In November, it announced projects with Orange to trial both its key cellular technologies, Narrowband IoT and Extended Coverage GSM (EC-GSM). The former is the solution adopted by the 3GPP for its work on an LTE-based LPWA standard – technically a combination of Ericsson’s NB-LTE and Huawei’s Cellular IoT, in fact insiders indicate that the Swedish firm scored something of a coup and got its approach, which is more backwards compatible than Huawei’s, at the heart of the emerging specifications.
Whatever the politics, both the giant vendors, plus early mover MNOs like Orange and Vodafone, have been kicking off trials of pre-standard kit in a bid to accelerate the adoption of a mass market LTE-based solution, which they can control, in key markets like smart cities. This activity, they argue, will squeeze specialized LPWA options such as Sigfox and LoRa (mainly in unlicensed spectrum) into irrelevance (though Orange is also a major user of LoRa, pointing to a more probable reality, that one or two licence-exempt options will survive alongside the 3GPP’s platforms, to enable a wider range of applications and service providers than LTE can on its own).

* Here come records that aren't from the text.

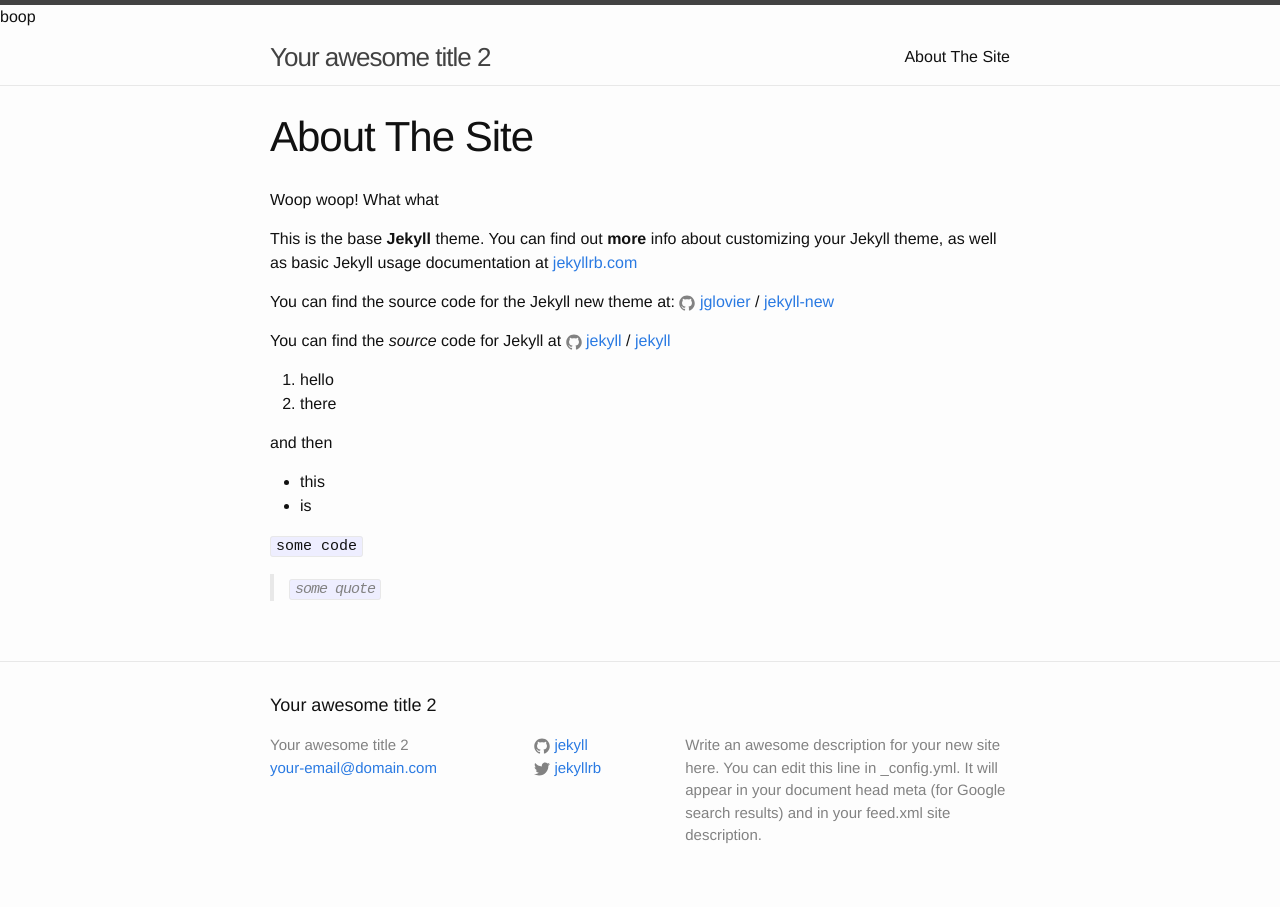
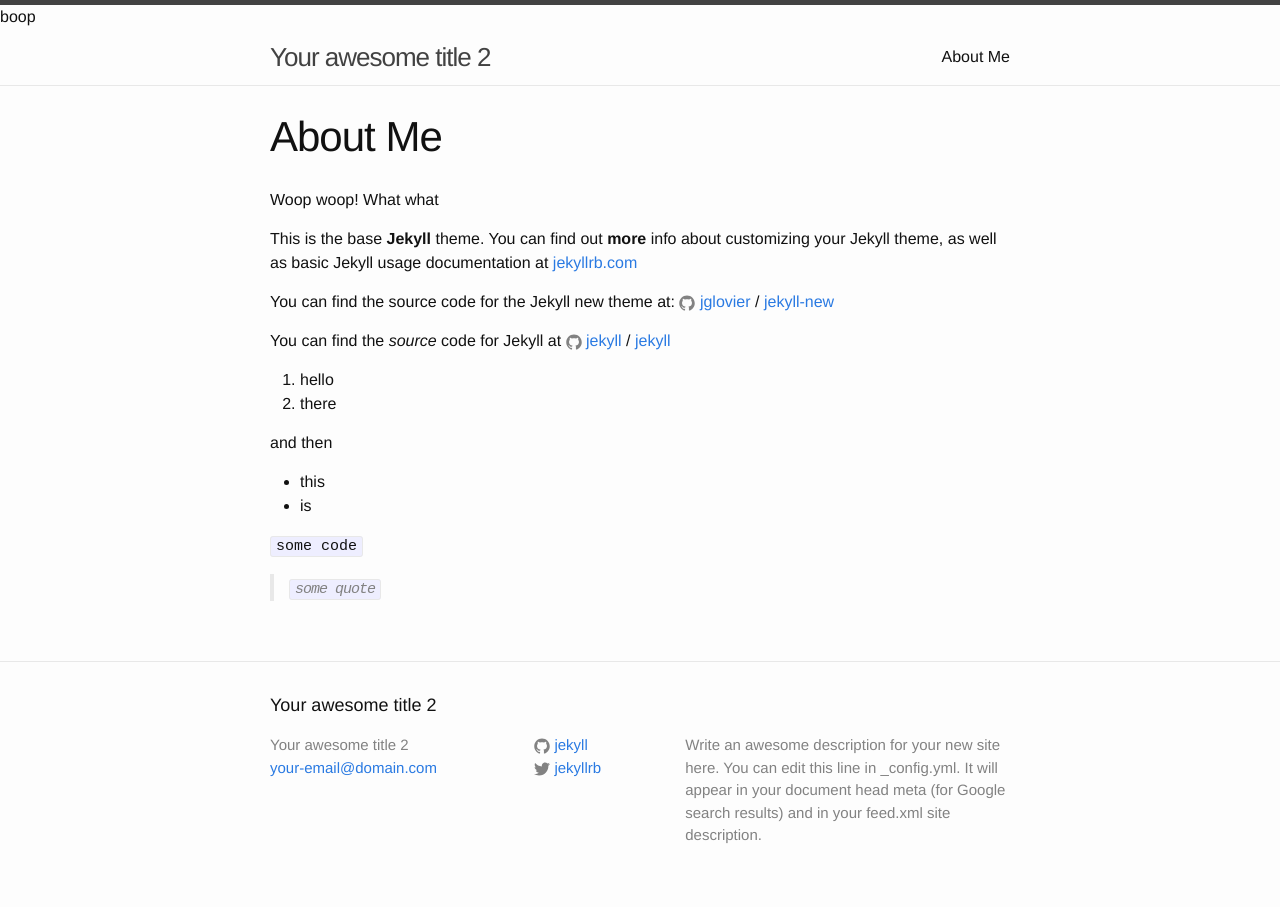
Before and after one commit to ericroberts/tint-demo, a Jekyll site: the page built from about.md, in a window 1280 px wide. Built offline with Jekyll 4.4.1, drawn with Linux system fonts in a browser that asks for light colours.

```diff
--- a/about.md
+++ b/about.md
@@ -1,6 +1,6 @@
 ---
 layout: page
-title: About The Site
+title: About Me
 permalink: "/about/"
 ---
 Woop woop! What what
```
Also changed, not shown: 20150501-IMG_9497.jpg (added).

Now the two largest US operators are joining Ericsson’s LPWA program. The Swedish company announced alliances with both AT&T and Verizon last week, focused on smart cities. With AT&T, it claimed to be showing off “the industry’s first complete cellular LPWA offering, enabling operators to address the full diversity of IoT use cases across their networks”.
Meanwhile, it also announced joint LPWA trials with Verizon, extending their existing IoT collaborations. Adam Koeppe, VP of network technology and planning at Verizon, said in a statement: “Verizon’s nationwide LTE network provides an ideal platform for the acceleration of IoT applications that benefit consumers, industry and cities. We’re committed to simplifying IoT and have introduced a developer platform – ThingSpace – and new network advancements that do just that.”
Ericsson’s recently launched new software release, Networks Software 17A, includes support for pre-standard NB-IoT as well as for EC-GSM, and the firm is surrounding that with various pre-packaged services, including big data analytics software specifically tailored to smart city applications, and cloud services including the new ‘smart metering as a service’ option.